Gala, the shortened form of Galina is fat in the way that a football is fat: small, round and tight. She has a featureless face that seems more a rough sketch than a full blown study: only the globular nose stands out.
She and Svetlana, my wife’s mother, were friends at school, back in the post war days of Khrushchev when a still half believable bright future lay in front of them. I have photos: Svetlana with Pocahontas pigtails and a beautiful, slightly Asian face. Galina is the plain girl: still, pleasant enough in her portly contentment.
They grew and married; Galina to a man named Vyacheslav without character or will of any sort, Svetlana to a dashing and sweet talking good for nothing who got her pregnant then panicked and ran. Both had children, two sons for Galina, one daughter for Svetlana and life rolled on, they saw each other often and baby sat when needed and it was a good and simple friendship, as far as the photos and Svetlana’s guileless memory are concerned.
Then in the 90s, when the kids were adults, the elder of Galina’s sons, Pavel,
got lucky and fell in with one of the new entrepreneurs who moved fast through
the ruins and collected what was laying around in the debris of the Soviet
Union’s collapse. Now they would call such men criminals, but when there is no
law to speak of it hardly applies and besides, those who figured it right then
run the country now and nobody calls them criminals anymore apart from a few
exiles in London and the odd political enemy sitting in some grubby prison.
Western banks can be terribly sniffy about where money comes from and the answer for many of Russia’s new rich was simple: start your own bank. Russia is full of odd little banks as a result, many of them run out of flats or grubby little offices in the dark corners of old research institutes, little more than conduits for the ill gotten gains of their owners. Some grow larger and the bank started by Pavel’s friend was one such. Pavel ran it for him and still does, so that by the mid 90s Pavel too was a man of substance. He started off with Reebok tracksuits and vast gold chains as was the style of the day and then like most of that generation he slowly began to realise that the old rich who sat at the next tables in restaurants in Gstaad or Monaco were looking down their noses at these crass upstarts with their monolingual oafishness and their champagne spray fights. So he got the black turtleneck sweater and rimless spectacles and began to read and think.
He took care of Galina and Vyacheslav financially, building a big, brash dacha
outside the city for them to live in: he even called her from time to time when
the nanny had to go back to France and there was no one to look after the
children and Galina was happy and proud.
She found it easy enough when he was in his New Russian jewellery bedecked
period, she could visit Svetlana and share gleefully the details of his
purchases. Can you imagine what it costs to buy a real Faberge egg? Bentleys
are the new Mercedes, absolutely everybody says so. The later chrome and steel
minimalist intellectualism was less easy for a Russian pensioner, homo
sovieticus, to get a handle on, but after a while she got the shape of the
notion about right in her head even if the content continued to elude her.
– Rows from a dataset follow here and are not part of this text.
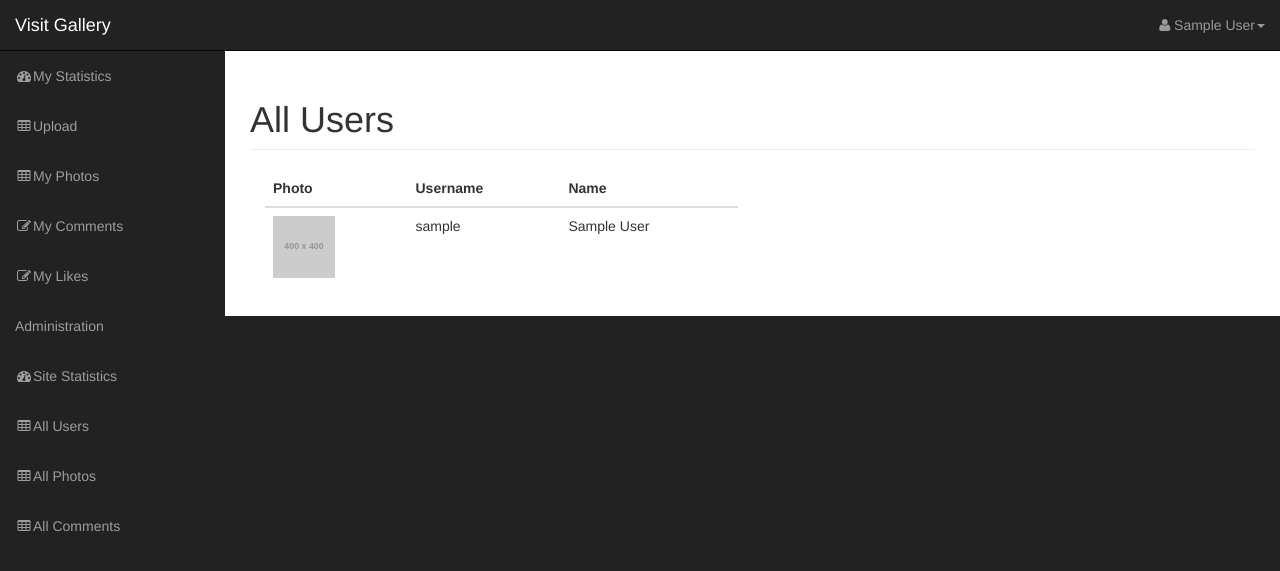
After one commit to MichPound/PHP_OOP_Project, a PHP site: page /admin/all_users.php in a window 1280 px wide. The commit adds this page. Shown: the top 571 px of the page. Run offline with PHP 8.4, Linux system fonts and the light colour scheme; the visitor is signed in with stand-in values (Sample User, id 1); tables that the repository leaves empty or names only in its code hold one stand-in row (values such as "Sample post"); grey boxes labelled with a size stand in for pictures from a placeholder-image service; some libraries are stand-ins or nearby versions.

Commit message:
Registered users can now see private photos, added page of all users viewable by general users

```diff
--- /dev/null
+++ b/admin/all_users.php
@@ -0,0 +1,61 @@
+<?php include("includes/header.php"); ?>
+
+<?php if(!$session->is_signed_in()){redirect("login.php");}?>
+
+<?php $users = User::find_all(); ?>
+
+        <!-- Navigation -->
+        <nav class="navbar navbar-inverse navbar-fixed-top" role="navigation">
+            <!-- Brand and toggle get grouped for better mobile display -->
+            <?php include("includes/top_nav.php"); ?>
+            <!-- Sidebar Menu Items - These collapse to the responsive navigation menu on small screens -->
+            <?php include("includes/side_nav.php"); ?>
+            <!-- /.navbar-collapse -->
+        </nav>
+
+        <div id="page-wrapper">
+
+            <div class="container-fluid">
+
+                <!-- Page Heading -->
+                <div class="row">
+                    <div class="col-lg-12">
+                        <h1 class="page-header">
+                            All Users
+                        </h1>
+
+                        <div class="col-md-6">
+                            <table class="table table-hover">
+                                <thead>
+                                    <tr>
+                                        <th>Photo</th>
+                                        <th>Username</th>
+                                        <th>Name</th>
+                                    </tr>
+                                </thead>
+                                <tbody>
+                                    <?php foreach ($users as $user) : ?>
+                                            <tr class='clickable-row' data-href='../user_public.php?user_id=<?php echo $user->id; ?>' >
+                                                <td><img src="<?php echo $user->image_path_and_placeholder(); ?>" class="admin-user-thumbnail user_image" alt=""></td>
+
+                                                <td> <?php echo $user->username ?> </td>
+
+                                                <td> <?php echo $user->first_name . ' ' . $user->last_name; ?> </td>
+
+                                            </tr>
+                                    <?php endforeach ?>
+                                </tbody>
+                            </table>
+                        </div>
+
+                    </div>
+                </div>
+                <!-- /.row -->
+
+            </div>
+            <!-- /.container-fluid -->
+
+        </div>
+        <!-- /#page-wrapper -->
+
+  <?php include("includes/footer.php"); ?>
--- a/admin/edit_photo.php
+++ b/admin/edit_photo.php
@@ -73,7 +73,7 @@
 
                                 echo "
                                 <div class='form-group'>
-                                    <label>View</label>
+                                    <label>View (Anyone can see public but only other registered users can see private)</label>
                                     <select class='form-control' id='' name='view'>
                                         {$first}
                                         {$second}
--- a/admin/includes/footer.php
+++ b/admin/includes/footer.php
@@ -40,6 +40,14 @@
       }
     </script>
 
+    <script>
+      jQuery(document).ready(function($) {
+      $(".clickable-row").click(function() {
+          window.location = $(this).data("href");
+      });
+      });
+    </script>
+
 </body>
 
 </html>
--- a/admin/includes/side_nav.php
+++ b/admin/includes/side_nav.php
@@ -11,6 +11,9 @@
         </li>
         <li>
             <a href="comments_user.php"><i class="fa fa-fw fa-edit"></i>My Comments</a>
+        </li>
+        <li>
+            <a href="likes_user.php"><i class="fa fa-fw fa-edit"></i>My Likes</a>
         </li>
 
         <?php $user = USER::find_by_id($_SESSION['user_id']); ?>
--- a/admin/includes/top_nav.php
+++ b/admin/includes/top_nav.php
@@ -30,6 +30,10 @@
             </li>
             <li class="divider"></li>
             <li>
+                <a href="all_users.php"><i class="fa fa-fw fa-users"></i> All Users</a>
+            </li>
+            <li class="divider"></li>
+            <li>
                 <a href="logout.php"><i class="fa fa-fw fa-power-off"></i> Log Out</a>
             </li>
         </ul>
--- a/admin/likes_user.php
+++ b/admin/likes_user.php
@@ -57,11 +57,8 @@
                                                     <?php
                                                     $user = User::find_by_id($like->user_id);
                                                     $name = $user->first_name . ' ' . $user->last_name;
-                                                    echo $name;
                                                     ?>
-                                                    <!-- <div class="action_links"> -->
-                                                        <!-- <a href="delete_comment_photo.php?id=<?php echo $comment->id; ?>" class="delete_link">Delete</a> -->
-                                                    <!-- </div> -->
+                                                    <a href="../user_public.php?user_id=<?php echo $user->id; ?>"><?php echo $name; ?></a>
                                                 </td>
                                             </tr>
                                     <?php endforeach ?>
--- a/admin/login.php
+++ b/admin/login.php
@@ -49,7 +49,7 @@ if(isset($_POST['register'])){
             <input type="password" class="form-control" name="password" value="<?php echo htmlentities($password); ?>">
         </div>
         <div class="form-group">
-            <input type="submit" name="submit" value="Submit" class="btn btn-primary">
+            <input type="submit" name="submit" value="Login" class="btn btn-primary">
             <input type="submit" name="register" value="Register" class="btn">
         </div>
     </form>
--- a/admin/upload.php
+++ b/admin/upload.php
@@ -51,7 +51,7 @@
                                         <input type="text" name="title" class="form-control">
                                     </div>
                                     <div class='form-group'>
-                                        <label>View</label>
+                                        <label>View (Anyone can see public but only other registered users can see private)</label>
                                         <select class='form-control' id='' name='view'>
                                             <option value=0>Public</option>
                                             <option value=1>Private</option>
--- a/admin/users.php
+++ b/admin/users.php
@@ -47,7 +47,7 @@
                                 </thead>
                                 <tbody>
                                     <?php foreach ($users as $user) : ?>
-                                            <tr>
+                                    <tr class='clickable-row' data-href='../user_public.php?user_id=<?php echo $user->id; ?>' >
                                         <td><?php echo $user->id ?></td>
                                         <td><img src="<?php echo $user->image_path_and_placeholder(); ?>" class="admin-user-thumbnail user_image" alt=""></td>
 
--- a/user_public.php
+++ b/user_public.php
@@ -7,6 +7,9 @@ if ($user = User::find_by_id($_GET['user_id'])) {
     $sql = "SELECT * FROM photos WHERE user_id= ";
     $sql .= $database->escape_string($_GET['user_id']);
     $sql .= " AND view=0";
+    if($session->is_signed_in()){
+        $sql .= " OR view=1";
+    }
 
     $photos = Photo::find_by_query($sql);
 }
```
Also changed, not shown: index.php (+8 -1 lines). Lines whose indentation alone changed are shown as unchanged.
Sometimes we are too ignorant to see our own ignorance. My own father knew nothing of literature or the arts and next to nothing of history, but he knew that he knew little and so developed an exaggerated respect for those who did. Galina’s problem is that she has no idea of how utterly ignorant she is: not knowing what it means to be cultured, she has come to believe that she can simply adopt a certain tone of voice and a way of holding the head and that this will serve to replace a lifetime spent reading and thinking.
Anyway, this leads to the absurdity of her sitting in the book lined room of a
lifetime reader and theatre goer such as Svetlana and saying, with no trace of
irony: “It’s a shame you don’t care for the arts, Sveta, they are so full of
meaning!” Svetlana is far too lacking in self confidence to point out the absurdity and
far too lacking in scepticism to even see it. I sit there with Katya’s hand on
my arm and that hand is saying “Don’t! Don’t say it!”
And so I don’t, I never do because Katya is right, the truth would do more damage
than this elaborate game of self deception. Galina would come no more and
Svetlana would worry herself to death about it. Saints are martyrs: I have no
talent for the role.
So instead I sit here writing this and I feel better, I really do.